• _WHAT YOU SHOULD DO_
Once the images are set aside, write out the rest of the records exactly.

(Code change snippets)

_ _ _ _ _

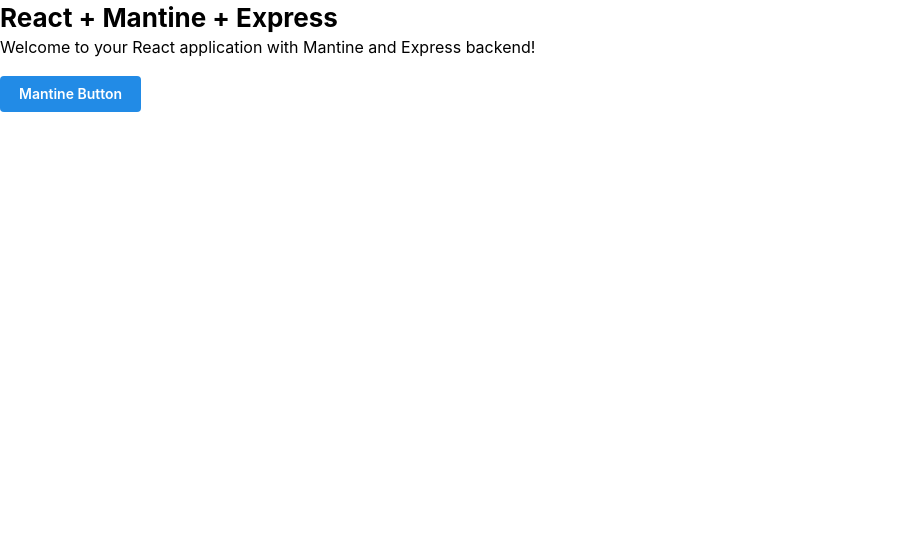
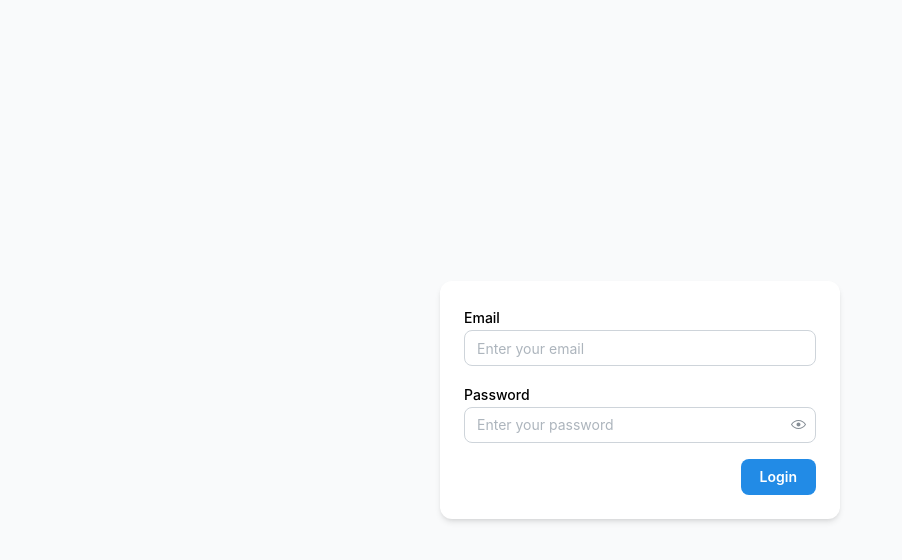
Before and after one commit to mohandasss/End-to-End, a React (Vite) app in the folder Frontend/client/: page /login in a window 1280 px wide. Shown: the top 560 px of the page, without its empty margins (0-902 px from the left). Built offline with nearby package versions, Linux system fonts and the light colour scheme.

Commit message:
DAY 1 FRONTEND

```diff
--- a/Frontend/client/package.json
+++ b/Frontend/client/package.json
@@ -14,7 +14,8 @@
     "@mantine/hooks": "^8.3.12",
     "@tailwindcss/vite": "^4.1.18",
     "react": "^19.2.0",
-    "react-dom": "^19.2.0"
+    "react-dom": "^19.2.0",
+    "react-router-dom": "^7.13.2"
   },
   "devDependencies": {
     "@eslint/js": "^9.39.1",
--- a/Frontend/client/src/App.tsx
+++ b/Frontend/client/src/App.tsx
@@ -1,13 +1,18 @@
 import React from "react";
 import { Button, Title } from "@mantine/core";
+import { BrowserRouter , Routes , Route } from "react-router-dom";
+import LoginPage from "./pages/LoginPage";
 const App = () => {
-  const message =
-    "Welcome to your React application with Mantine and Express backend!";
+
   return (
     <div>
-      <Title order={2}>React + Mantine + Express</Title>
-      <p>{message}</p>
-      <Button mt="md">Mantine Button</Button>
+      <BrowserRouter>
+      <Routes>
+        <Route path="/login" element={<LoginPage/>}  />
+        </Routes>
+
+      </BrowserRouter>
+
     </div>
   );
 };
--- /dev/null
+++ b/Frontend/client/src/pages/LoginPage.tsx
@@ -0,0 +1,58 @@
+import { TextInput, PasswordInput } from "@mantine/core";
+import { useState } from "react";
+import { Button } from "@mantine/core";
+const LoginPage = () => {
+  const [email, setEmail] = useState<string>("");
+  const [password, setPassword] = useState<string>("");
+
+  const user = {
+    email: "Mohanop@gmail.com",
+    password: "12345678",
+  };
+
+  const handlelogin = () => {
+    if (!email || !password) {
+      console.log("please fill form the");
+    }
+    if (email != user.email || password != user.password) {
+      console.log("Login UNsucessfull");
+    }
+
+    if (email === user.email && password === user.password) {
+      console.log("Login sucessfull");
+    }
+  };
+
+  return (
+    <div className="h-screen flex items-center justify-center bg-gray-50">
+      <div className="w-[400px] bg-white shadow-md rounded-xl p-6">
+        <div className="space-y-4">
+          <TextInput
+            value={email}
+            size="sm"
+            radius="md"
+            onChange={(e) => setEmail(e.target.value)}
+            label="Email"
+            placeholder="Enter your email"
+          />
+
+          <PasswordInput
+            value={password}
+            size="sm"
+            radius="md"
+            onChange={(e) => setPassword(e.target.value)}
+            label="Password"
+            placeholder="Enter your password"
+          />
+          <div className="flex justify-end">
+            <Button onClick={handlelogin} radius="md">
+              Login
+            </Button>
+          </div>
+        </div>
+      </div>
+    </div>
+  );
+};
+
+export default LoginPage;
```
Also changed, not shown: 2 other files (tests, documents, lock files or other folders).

_ _ _ _ _

• _ANSWER TO THE PROBLEM_
Before and after one commit to mohandasss/End-to-End, a React (Vite) app in the folder Frontend/client/: page /login in a window 1280 px wide. Shown: the top 560 px of the page, without its empty margins (0-902 px from the left). Built offline with nearby package versions, Linux system fonts and the light colour scheme.

Commit message:
DAY 1 FRONTEND

```diff
--- a/Frontend/client/package.json
+++ b/Frontend/client/package.json
@@ -14,7 +14,8 @@
     "@mantine/hooks": "^8.3.12",
     "@tailwindcss/vite": "^4.1.18",
     "react": "^19.2.0",
-    "react-dom": "^19.2.0"
+    "react-dom": "^19.2.0",
+    "react-router-dom": "^7.13.2"
   },
   "devDependencies": {
     "@eslint/js": "^9.39.1",
--- a/Frontend/client/src/App.tsx
+++ b/Frontend/client/src/App.tsx
@@ -1,13 +1,18 @@
 import React from "react";
 import { Button, Title } from "@mantine/core";
+import { BrowserRouter , Routes , Route } from "react-router-dom";
+import LoginPage from "./pages/LoginPage";
 const App = () => {
-  const message =
-    "Welcome to your React application with Mantine and Express backend!";
+
   return (
     <div>
-      <Title order={2}>React + Mantine + Express</Title>
-      <p>{message}</p>
-      <Button mt="md">Mantine Button</Button>
+      <BrowserRouter>
+      <Routes>
+        <Route path="/login" element={<LoginPage/>}  />
+        </Routes>
+
+      </BrowserRouter>
+
     </div>
   );
 };
--- /dev/null
+++ b/Frontend/client/src/pages/LoginPage.tsx
@@ -0,0 +1,58 @@
+import { TextInput, PasswordInput } from "@mantine/core";
+import { useState } from "react";
+import { Button } from "@mantine/core";
+const LoginPage = () => {
+  const [email, setEmail] = useState<string>("");
+  const [password, setPassword] = useState<string>("");
+
+  const user = {
+    email: "Mohanop@gmail.com",
+    password: "12345678",
+  };
+
+  const handlelogin = () => {
+    if (!email || !password) {
+      console.log("please fill form the");
+    }
+    if (email != user.email || password != user.password) {
+      console.log("Login UNsucessfull");
+    }
+
+    if (email === user.email && password === user.password) {
+      console.log("Login sucessfull");
+    }
+  };
+
+  return (
+    <div className="h-screen flex items-center justify-center bg-gray-50">
+      <div className="w-[400px] bg-white shadow-md rounded-xl p-6">
+        <div className="space-y-4">
+          <TextInput
+            value={email}
+            size="sm"
+            radius="md"
+            onChange={(e) => setEmail(e.target.value)}
+            label="Email"
+            placeholder="Enter your email"
+          />
+
+          <PasswordInput
+            value={password}
+            size="sm"
+            radius="md"
+            onChange={(e) => setPassword(e.target.value)}
+            label="Password"
+            placeholder="Enter your password"
+          />
+          <div className="flex justify-end">
+            <Button onClick={handlelogin} radius="md">
+              Login
+            </Button>
+          </div>
+        </div>
+      </div>
+    </div>
+  );
+};
+
+export default LoginPage;
```
Also changed, not shown: 2 other files (tests, documents, lock files or other folders).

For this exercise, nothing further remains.